[Dataset items]
-------
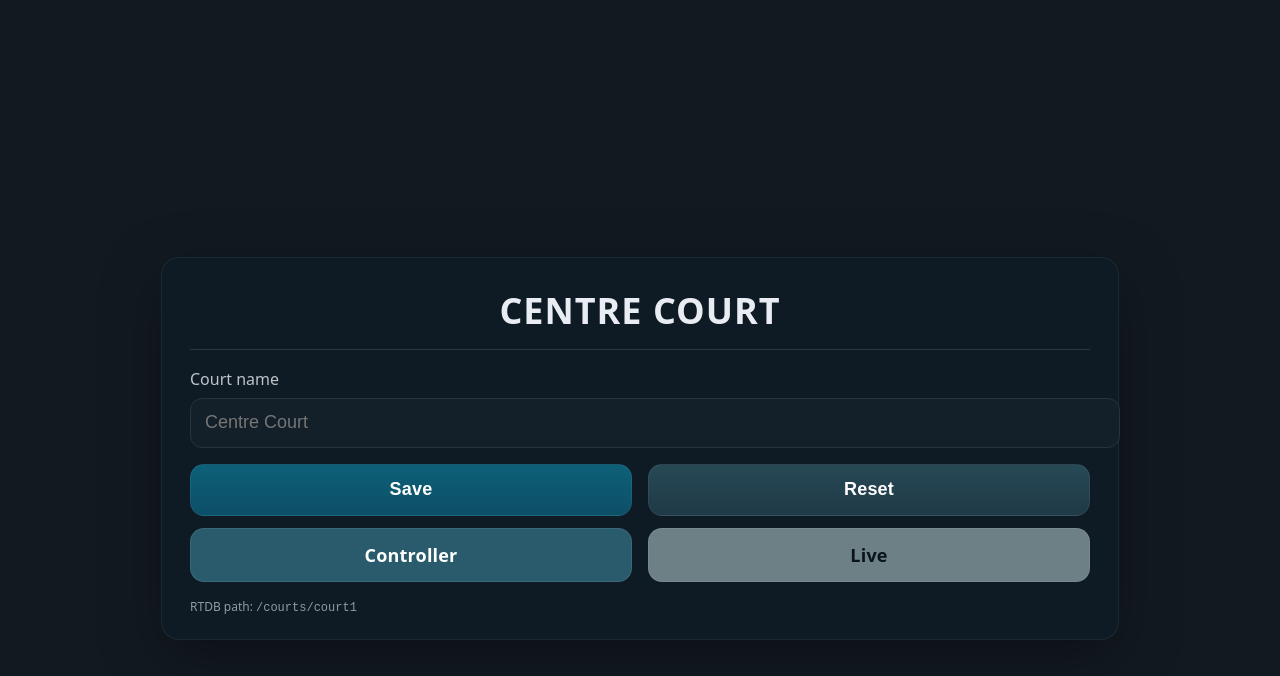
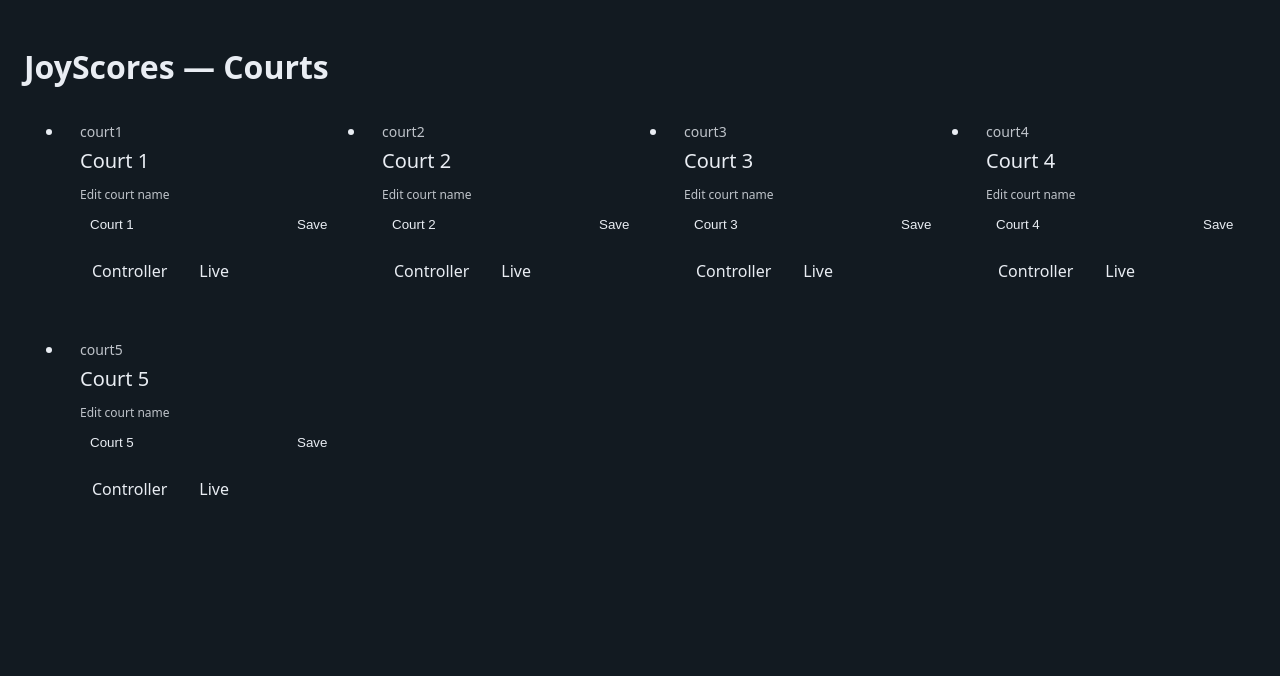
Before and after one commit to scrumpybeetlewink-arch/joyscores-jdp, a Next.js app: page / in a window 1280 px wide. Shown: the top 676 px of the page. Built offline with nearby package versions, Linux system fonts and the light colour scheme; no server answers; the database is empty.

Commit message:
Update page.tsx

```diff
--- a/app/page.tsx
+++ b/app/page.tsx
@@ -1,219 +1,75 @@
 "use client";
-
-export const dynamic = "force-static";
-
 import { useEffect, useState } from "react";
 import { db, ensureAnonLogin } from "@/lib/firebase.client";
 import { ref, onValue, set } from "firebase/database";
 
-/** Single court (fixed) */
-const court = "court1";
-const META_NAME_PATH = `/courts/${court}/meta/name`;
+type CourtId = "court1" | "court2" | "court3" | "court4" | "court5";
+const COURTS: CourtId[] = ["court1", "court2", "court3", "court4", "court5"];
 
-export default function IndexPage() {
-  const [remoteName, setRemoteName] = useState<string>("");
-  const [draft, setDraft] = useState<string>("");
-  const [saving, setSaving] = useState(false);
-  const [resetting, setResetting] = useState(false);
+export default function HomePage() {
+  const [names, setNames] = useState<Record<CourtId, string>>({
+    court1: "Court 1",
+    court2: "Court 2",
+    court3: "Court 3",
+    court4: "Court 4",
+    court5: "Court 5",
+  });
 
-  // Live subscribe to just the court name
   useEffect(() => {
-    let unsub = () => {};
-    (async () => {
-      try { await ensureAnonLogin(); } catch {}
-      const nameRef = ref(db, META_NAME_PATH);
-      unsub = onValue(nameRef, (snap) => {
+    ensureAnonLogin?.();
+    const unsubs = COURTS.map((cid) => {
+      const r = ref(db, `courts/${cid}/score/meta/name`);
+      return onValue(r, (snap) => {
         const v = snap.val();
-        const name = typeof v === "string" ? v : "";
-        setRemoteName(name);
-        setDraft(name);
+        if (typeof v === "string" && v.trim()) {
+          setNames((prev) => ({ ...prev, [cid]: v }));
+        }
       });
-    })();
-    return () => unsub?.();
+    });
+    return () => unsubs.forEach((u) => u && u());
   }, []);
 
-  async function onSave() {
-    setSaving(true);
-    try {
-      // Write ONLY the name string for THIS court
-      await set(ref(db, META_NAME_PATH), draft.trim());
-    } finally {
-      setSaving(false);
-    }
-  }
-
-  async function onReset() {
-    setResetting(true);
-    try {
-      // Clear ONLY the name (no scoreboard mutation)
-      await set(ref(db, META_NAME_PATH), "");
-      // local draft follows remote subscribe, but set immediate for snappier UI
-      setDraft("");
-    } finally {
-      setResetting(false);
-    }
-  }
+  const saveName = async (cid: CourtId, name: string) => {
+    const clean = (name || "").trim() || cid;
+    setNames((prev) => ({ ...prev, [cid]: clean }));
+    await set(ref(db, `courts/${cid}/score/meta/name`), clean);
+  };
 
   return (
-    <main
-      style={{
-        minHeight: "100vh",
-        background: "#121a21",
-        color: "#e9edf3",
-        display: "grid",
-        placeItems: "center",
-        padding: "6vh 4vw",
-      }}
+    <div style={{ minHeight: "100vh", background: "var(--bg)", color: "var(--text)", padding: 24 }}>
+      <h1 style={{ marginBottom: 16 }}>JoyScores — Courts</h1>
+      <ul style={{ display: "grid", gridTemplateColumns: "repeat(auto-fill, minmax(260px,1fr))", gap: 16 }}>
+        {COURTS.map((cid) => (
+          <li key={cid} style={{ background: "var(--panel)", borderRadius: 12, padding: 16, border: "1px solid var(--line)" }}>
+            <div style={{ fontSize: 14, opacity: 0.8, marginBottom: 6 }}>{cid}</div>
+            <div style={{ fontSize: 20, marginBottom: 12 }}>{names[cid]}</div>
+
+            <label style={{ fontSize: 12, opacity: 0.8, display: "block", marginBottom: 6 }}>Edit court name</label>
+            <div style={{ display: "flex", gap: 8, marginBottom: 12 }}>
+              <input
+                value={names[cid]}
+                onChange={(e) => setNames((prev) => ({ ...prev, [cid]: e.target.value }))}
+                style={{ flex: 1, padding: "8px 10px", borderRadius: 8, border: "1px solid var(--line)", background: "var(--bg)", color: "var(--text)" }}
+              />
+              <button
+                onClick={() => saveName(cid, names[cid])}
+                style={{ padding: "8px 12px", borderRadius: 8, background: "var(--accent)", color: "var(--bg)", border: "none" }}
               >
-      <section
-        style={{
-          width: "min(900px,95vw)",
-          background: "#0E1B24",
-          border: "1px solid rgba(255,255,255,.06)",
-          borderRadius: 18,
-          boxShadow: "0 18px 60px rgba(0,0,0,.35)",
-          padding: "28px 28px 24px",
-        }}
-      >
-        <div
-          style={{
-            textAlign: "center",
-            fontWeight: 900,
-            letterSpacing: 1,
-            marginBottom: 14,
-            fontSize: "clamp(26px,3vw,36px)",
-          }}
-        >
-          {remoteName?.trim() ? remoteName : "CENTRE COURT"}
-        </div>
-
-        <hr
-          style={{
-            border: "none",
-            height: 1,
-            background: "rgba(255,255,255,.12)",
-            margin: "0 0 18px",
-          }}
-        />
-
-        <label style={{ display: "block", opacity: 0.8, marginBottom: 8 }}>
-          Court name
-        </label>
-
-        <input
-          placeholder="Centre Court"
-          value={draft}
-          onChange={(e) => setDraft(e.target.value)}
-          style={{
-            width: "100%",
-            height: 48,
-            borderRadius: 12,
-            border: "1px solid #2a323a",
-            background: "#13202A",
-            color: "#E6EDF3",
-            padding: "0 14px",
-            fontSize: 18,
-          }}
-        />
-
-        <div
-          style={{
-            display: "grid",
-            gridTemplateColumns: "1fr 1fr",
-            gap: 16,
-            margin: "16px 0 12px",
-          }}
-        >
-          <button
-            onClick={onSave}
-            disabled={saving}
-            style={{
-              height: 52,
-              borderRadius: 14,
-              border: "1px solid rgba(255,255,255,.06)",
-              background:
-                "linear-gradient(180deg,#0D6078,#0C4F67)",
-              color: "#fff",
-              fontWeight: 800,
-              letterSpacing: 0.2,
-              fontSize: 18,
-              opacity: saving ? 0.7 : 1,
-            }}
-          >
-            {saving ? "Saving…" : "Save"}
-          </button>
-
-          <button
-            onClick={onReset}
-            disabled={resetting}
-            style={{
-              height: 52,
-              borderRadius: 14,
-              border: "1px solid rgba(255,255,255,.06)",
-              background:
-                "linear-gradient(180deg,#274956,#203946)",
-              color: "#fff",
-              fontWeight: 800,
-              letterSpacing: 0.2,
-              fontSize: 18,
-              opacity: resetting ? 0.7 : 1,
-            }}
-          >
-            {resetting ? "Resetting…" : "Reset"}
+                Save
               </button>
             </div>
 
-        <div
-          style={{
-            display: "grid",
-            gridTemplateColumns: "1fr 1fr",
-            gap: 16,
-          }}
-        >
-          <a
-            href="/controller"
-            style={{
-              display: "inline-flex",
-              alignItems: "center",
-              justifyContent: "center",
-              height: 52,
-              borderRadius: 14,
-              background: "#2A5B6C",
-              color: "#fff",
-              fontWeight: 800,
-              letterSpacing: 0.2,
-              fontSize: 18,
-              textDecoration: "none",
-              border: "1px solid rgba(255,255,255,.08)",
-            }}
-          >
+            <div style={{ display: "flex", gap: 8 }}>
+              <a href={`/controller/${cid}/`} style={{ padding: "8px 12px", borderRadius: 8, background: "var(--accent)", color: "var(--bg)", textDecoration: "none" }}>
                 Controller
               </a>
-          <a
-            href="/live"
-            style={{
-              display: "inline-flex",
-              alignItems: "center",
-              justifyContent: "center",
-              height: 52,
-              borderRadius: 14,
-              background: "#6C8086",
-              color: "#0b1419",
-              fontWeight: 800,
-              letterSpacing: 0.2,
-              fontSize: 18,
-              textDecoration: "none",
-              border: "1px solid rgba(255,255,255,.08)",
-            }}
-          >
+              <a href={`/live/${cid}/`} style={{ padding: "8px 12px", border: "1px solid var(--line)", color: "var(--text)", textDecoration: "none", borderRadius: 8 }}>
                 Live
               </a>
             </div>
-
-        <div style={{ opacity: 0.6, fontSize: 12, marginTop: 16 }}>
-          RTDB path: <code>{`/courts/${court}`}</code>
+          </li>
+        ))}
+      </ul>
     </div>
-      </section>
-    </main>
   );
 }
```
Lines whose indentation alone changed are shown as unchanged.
-------
Among the lines above, find the ones containing "export" and copy them.

-export const dynamic = "force-static";
-export default function IndexPage() {
+export default function HomePage() {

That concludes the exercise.